▶ _Exercise_
Some lines below hold "follows". Pick them out and copy them.

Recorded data
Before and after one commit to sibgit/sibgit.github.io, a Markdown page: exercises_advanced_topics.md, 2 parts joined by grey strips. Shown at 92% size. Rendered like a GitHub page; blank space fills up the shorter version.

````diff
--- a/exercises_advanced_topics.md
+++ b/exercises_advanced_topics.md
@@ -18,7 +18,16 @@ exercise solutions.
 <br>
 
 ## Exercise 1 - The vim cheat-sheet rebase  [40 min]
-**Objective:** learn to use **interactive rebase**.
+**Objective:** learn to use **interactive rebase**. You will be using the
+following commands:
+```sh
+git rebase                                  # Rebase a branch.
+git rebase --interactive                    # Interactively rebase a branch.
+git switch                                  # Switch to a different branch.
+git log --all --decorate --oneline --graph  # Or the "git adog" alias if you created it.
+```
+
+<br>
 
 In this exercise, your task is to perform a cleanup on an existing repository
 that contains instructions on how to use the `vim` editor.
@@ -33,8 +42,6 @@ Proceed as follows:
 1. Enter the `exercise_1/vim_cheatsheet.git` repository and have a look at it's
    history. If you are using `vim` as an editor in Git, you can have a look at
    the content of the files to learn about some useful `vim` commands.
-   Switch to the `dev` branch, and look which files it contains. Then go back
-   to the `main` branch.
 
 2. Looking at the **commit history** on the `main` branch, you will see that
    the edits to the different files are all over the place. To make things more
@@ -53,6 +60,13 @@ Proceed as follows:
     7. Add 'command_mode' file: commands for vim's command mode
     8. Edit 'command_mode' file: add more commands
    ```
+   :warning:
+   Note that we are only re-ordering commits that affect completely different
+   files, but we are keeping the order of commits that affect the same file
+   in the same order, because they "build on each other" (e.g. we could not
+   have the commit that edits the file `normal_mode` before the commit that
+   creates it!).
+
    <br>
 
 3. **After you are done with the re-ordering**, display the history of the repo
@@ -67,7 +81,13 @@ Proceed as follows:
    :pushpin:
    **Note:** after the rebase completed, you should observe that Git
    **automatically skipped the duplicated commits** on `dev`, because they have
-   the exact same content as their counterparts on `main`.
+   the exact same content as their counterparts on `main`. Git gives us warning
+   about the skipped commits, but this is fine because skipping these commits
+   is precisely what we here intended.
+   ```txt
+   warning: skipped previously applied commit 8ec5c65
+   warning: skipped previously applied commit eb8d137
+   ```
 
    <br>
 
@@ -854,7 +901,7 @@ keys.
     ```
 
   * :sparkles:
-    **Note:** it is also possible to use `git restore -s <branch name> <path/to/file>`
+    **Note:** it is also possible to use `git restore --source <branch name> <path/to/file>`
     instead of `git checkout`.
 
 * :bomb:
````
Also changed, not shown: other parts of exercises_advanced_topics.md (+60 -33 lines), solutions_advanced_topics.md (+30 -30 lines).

▶ _Exercise solution_
@@ -33,8 +42,6 @@ Proceed as follows:
@@ -53,6 +60,13 @@ Proceed as follows:
@@ -67,7 +81,13 @@ Proceed as follows:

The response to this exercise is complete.